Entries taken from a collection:
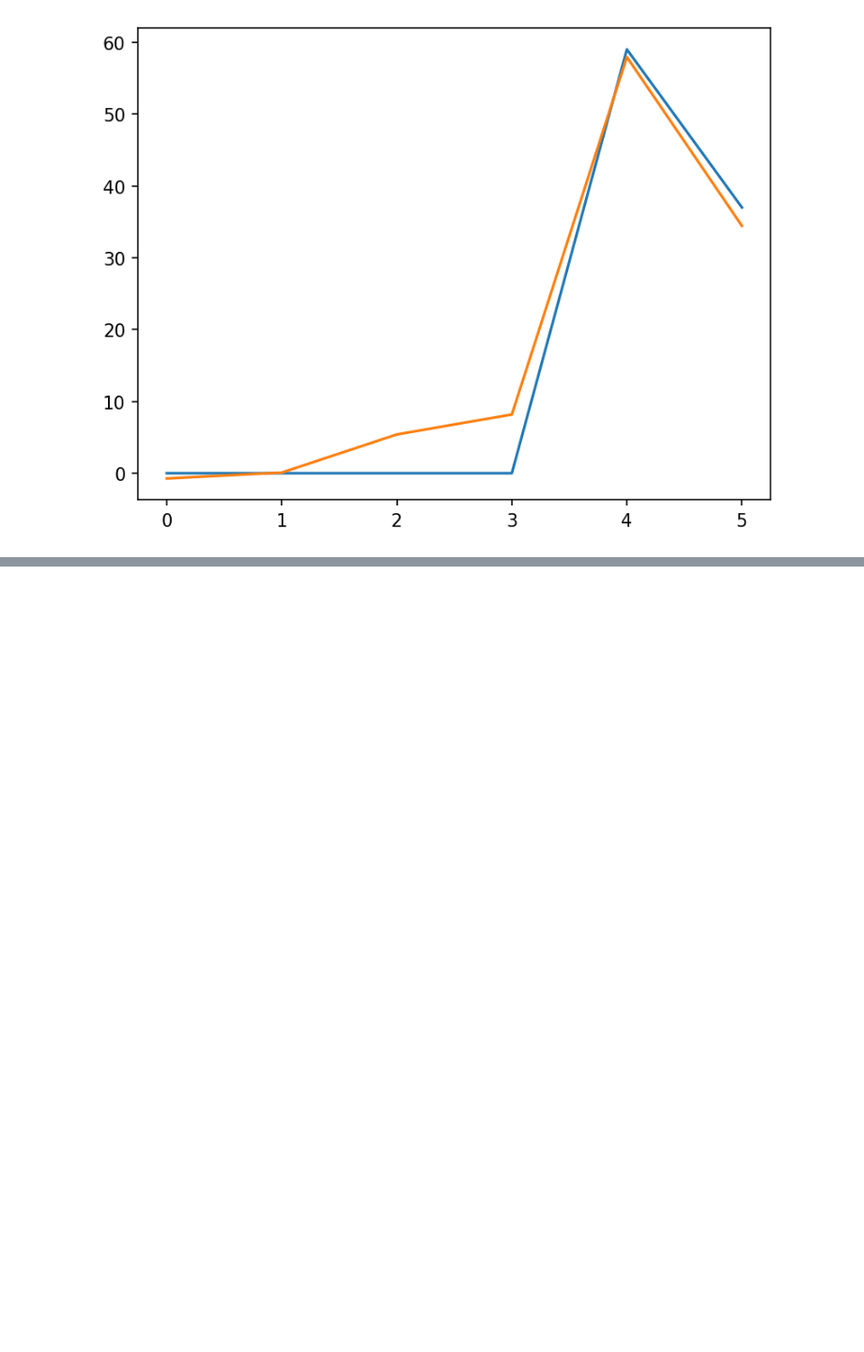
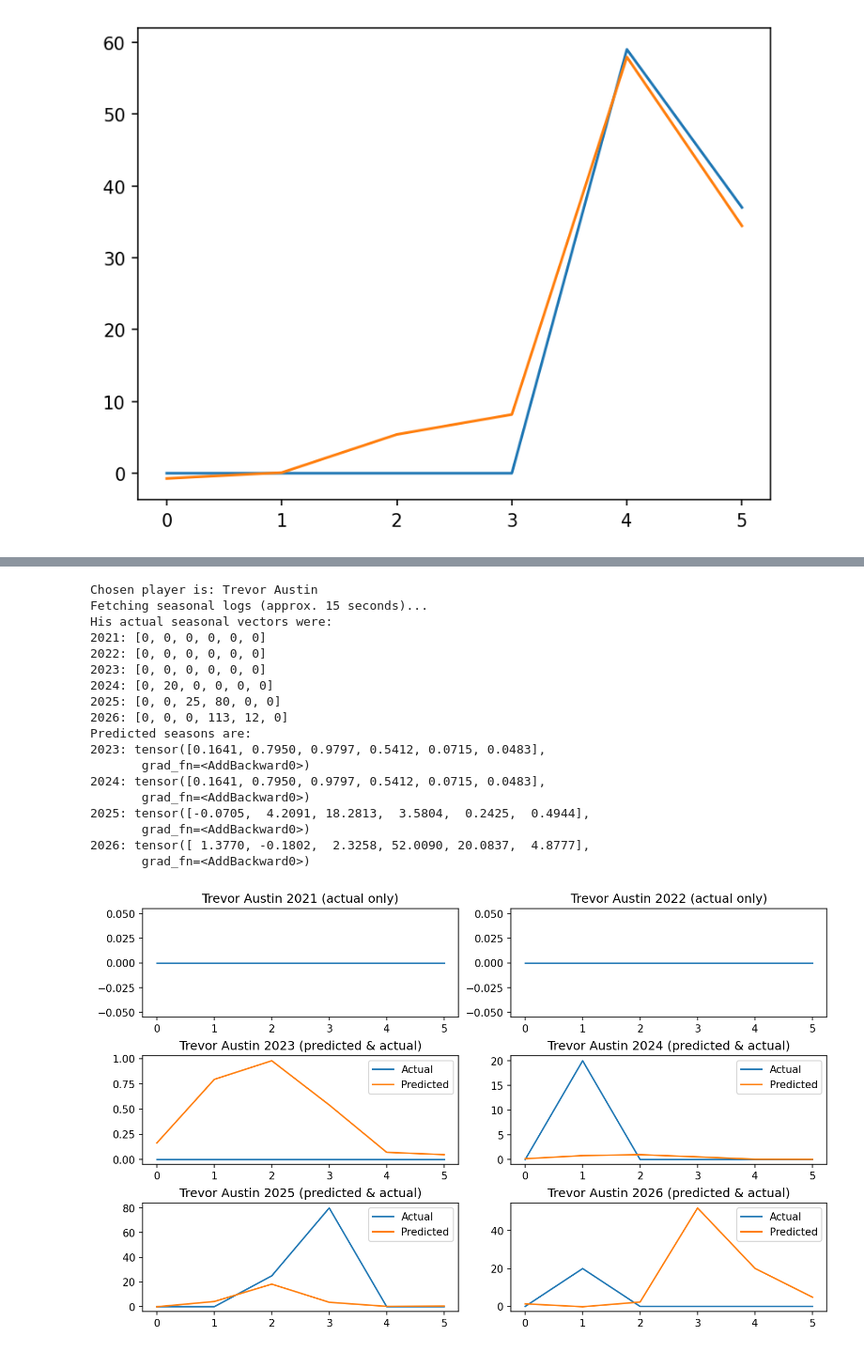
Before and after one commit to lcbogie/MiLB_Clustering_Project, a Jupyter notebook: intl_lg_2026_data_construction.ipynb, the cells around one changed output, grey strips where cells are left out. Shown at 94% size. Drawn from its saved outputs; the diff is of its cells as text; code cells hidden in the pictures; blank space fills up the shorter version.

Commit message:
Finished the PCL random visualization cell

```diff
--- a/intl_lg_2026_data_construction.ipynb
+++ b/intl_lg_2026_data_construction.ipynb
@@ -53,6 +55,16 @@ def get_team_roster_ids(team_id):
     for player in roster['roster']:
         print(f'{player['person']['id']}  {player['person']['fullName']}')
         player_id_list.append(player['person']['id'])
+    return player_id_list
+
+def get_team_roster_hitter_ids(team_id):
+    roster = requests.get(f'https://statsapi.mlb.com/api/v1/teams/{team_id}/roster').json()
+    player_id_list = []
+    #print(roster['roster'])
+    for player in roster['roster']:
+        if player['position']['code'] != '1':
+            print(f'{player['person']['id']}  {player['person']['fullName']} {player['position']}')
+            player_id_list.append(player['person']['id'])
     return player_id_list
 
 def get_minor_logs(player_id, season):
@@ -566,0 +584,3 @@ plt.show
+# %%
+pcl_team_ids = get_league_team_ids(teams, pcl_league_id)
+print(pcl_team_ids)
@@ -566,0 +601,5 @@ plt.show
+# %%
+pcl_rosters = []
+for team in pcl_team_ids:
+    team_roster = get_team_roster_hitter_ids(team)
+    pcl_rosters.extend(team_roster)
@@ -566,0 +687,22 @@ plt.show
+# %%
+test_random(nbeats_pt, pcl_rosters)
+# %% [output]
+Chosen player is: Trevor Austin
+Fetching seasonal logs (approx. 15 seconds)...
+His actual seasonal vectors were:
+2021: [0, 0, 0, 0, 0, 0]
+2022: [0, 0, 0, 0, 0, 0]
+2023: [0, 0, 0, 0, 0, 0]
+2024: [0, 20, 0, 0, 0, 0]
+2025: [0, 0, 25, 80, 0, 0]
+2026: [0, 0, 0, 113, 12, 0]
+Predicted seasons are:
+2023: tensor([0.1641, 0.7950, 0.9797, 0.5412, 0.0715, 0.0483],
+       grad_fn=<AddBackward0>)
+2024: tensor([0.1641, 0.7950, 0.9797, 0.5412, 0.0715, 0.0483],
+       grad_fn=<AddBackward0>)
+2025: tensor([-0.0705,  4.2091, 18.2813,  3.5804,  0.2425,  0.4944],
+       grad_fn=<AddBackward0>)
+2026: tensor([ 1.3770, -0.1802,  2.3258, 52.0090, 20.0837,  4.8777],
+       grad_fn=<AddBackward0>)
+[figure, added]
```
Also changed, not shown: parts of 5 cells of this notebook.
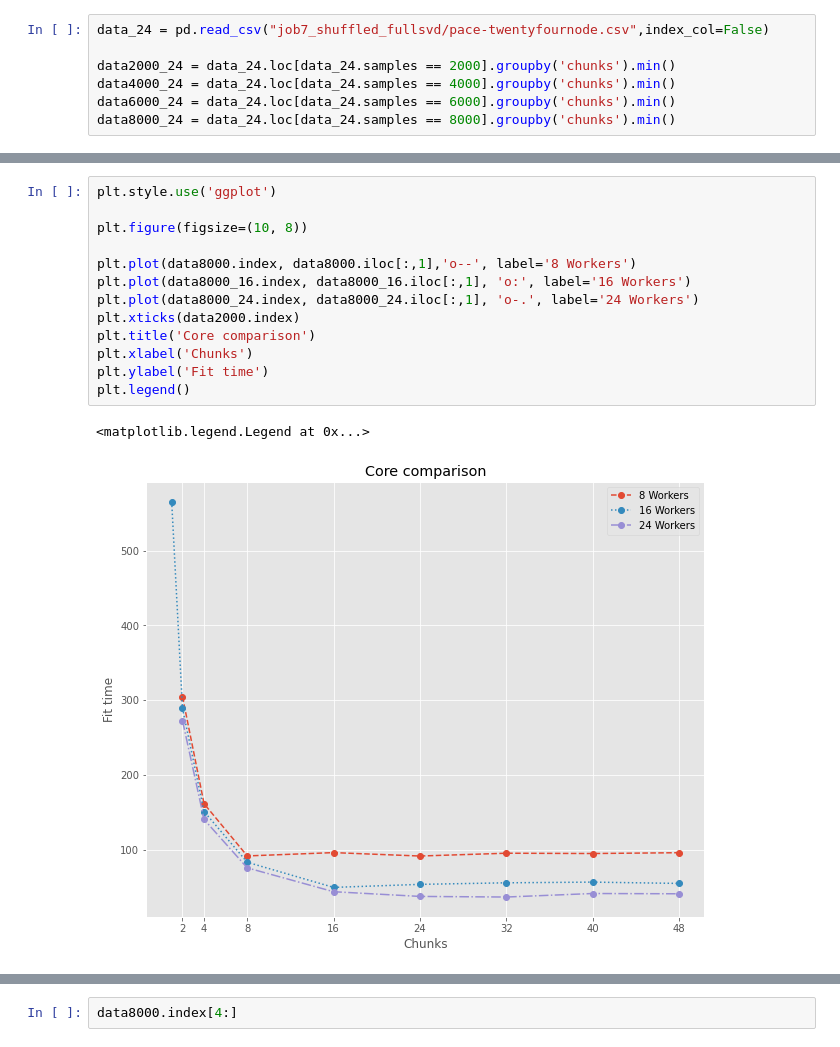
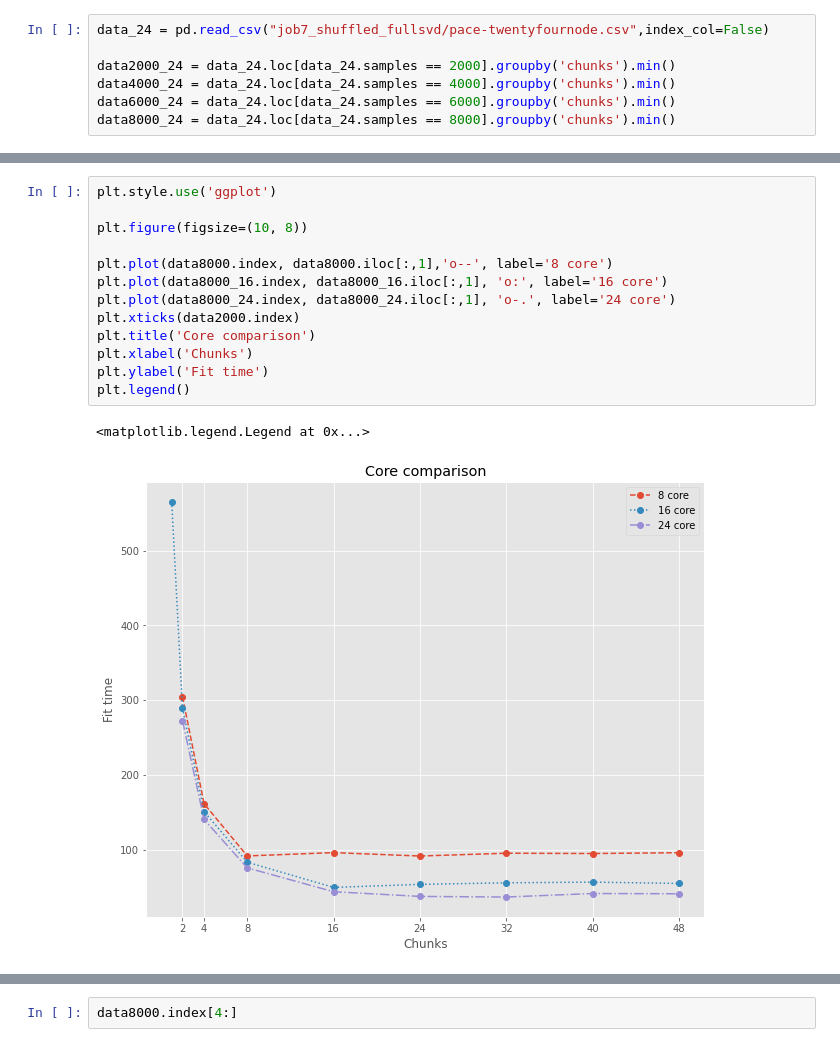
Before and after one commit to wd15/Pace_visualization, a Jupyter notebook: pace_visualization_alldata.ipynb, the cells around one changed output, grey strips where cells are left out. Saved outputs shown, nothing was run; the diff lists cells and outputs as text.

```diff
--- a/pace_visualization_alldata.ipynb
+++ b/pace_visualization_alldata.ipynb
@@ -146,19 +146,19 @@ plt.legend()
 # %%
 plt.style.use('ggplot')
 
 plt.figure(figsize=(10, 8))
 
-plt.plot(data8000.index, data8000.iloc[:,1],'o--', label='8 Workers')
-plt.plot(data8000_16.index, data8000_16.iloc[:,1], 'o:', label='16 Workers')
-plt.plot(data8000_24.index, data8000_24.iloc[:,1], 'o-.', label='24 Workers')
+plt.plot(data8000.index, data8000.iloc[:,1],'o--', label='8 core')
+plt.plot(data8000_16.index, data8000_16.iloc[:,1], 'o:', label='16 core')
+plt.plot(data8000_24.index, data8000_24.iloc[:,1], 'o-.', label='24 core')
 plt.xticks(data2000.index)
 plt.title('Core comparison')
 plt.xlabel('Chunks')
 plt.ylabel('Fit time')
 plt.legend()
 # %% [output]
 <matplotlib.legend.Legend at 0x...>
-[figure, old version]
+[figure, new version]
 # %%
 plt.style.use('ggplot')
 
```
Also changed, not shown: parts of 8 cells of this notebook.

**Activity:** Show the lines of the data that hold the word "Workers".

**Expected answer:**
-plt.plot(data8000.index, data8000.iloc[:,1],'o--', label='8 Workers')
-plt.plot(data8000_16.index, data8000_16.iloc[:,1], 'o:', label='16 Workers')
-plt.plot(data8000_24.index, data8000_24.iloc[:,1], 'o-.', label='24 Workers')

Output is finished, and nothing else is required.